Top of RECORD SET
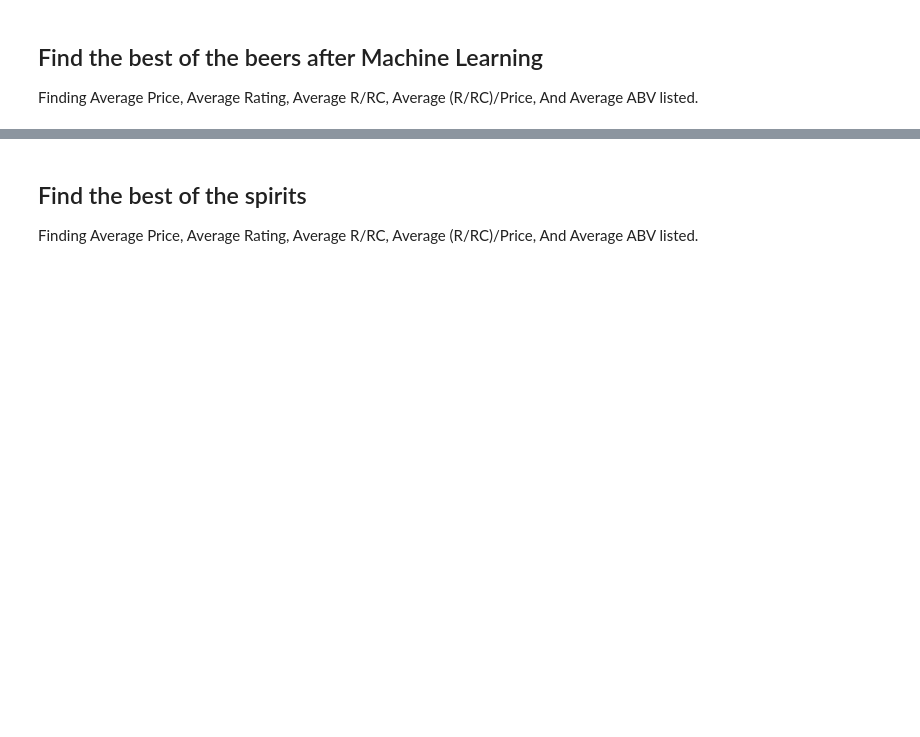
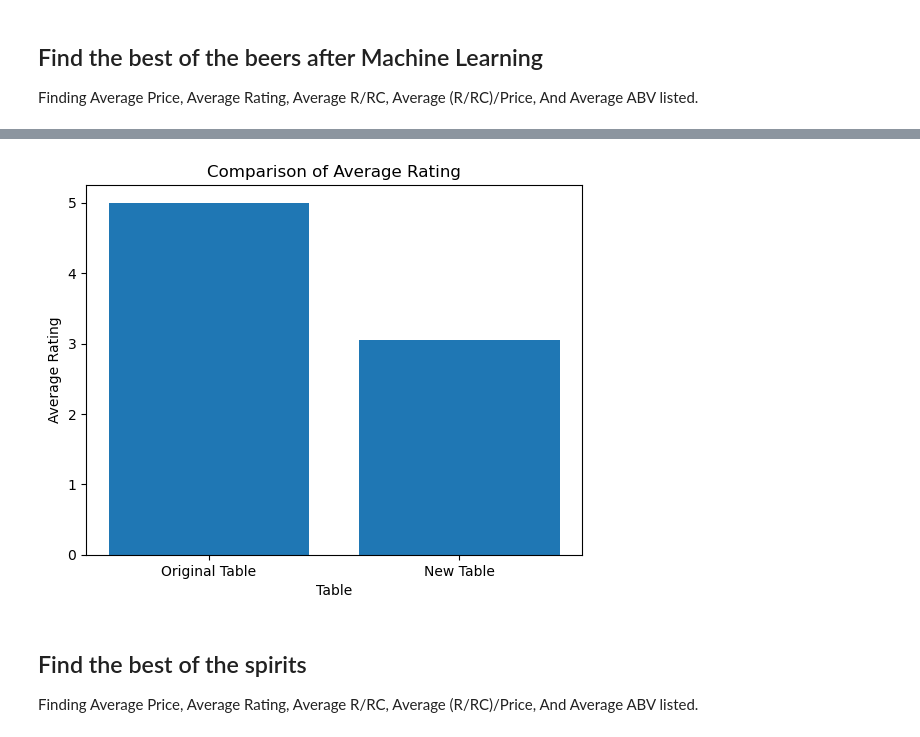
Before and after one commit to JShields07/Project-2-folder, a Jupyter notebook: Main file.ipynb, the cells around one changed output, grey strips where cells are left out. Cells and saved outputs as stored; diff of their text form; code cells hidden in the pictures; blank space fills up the shorter version.

```diff
--- a/Main file.ipynb
+++ b/Main file.ipynb
@@ -196,3 +245,18 @@ new_beers_df.head()
+# %%
+# Data for Average rating
+categories = ['Original Table', 'New Table']
+average_rating = [beer_avg_rating, beers_average_rating]
+
+# Plotting the chart
+plt.bar(categories, average_rating)
+plt.xlabel('Table')
+plt.ylabel('Average Rating')
+plt.title('Comparison of Average Rating')
+
+# Display the chart
+plt.show()
+# %% [output]
+[figure, added]
 # %% [markdown]
 ## Find the best of the spirits
 Finding Average Price,
```
Also changed, not shown: parts of 34 cells of this notebook, 3 other files.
Bottom of RECORD SET
### [TASK TO COMPLETE]
Please show every line of the entries above that contains the word "changed".

### [TASK ANSWER]
Before and after one commit to JShields07/Project-2-folder, a Jupyter notebook: Main file.ipynb, the cells around one changed output, grey strips where cells are left out. Cells and saved outputs as stored; diff of their text form; code cells hidden in the pictures; blank space fills up the shorter version.
Also changed, not shown: parts of 34 cells of this notebook, 3 other files.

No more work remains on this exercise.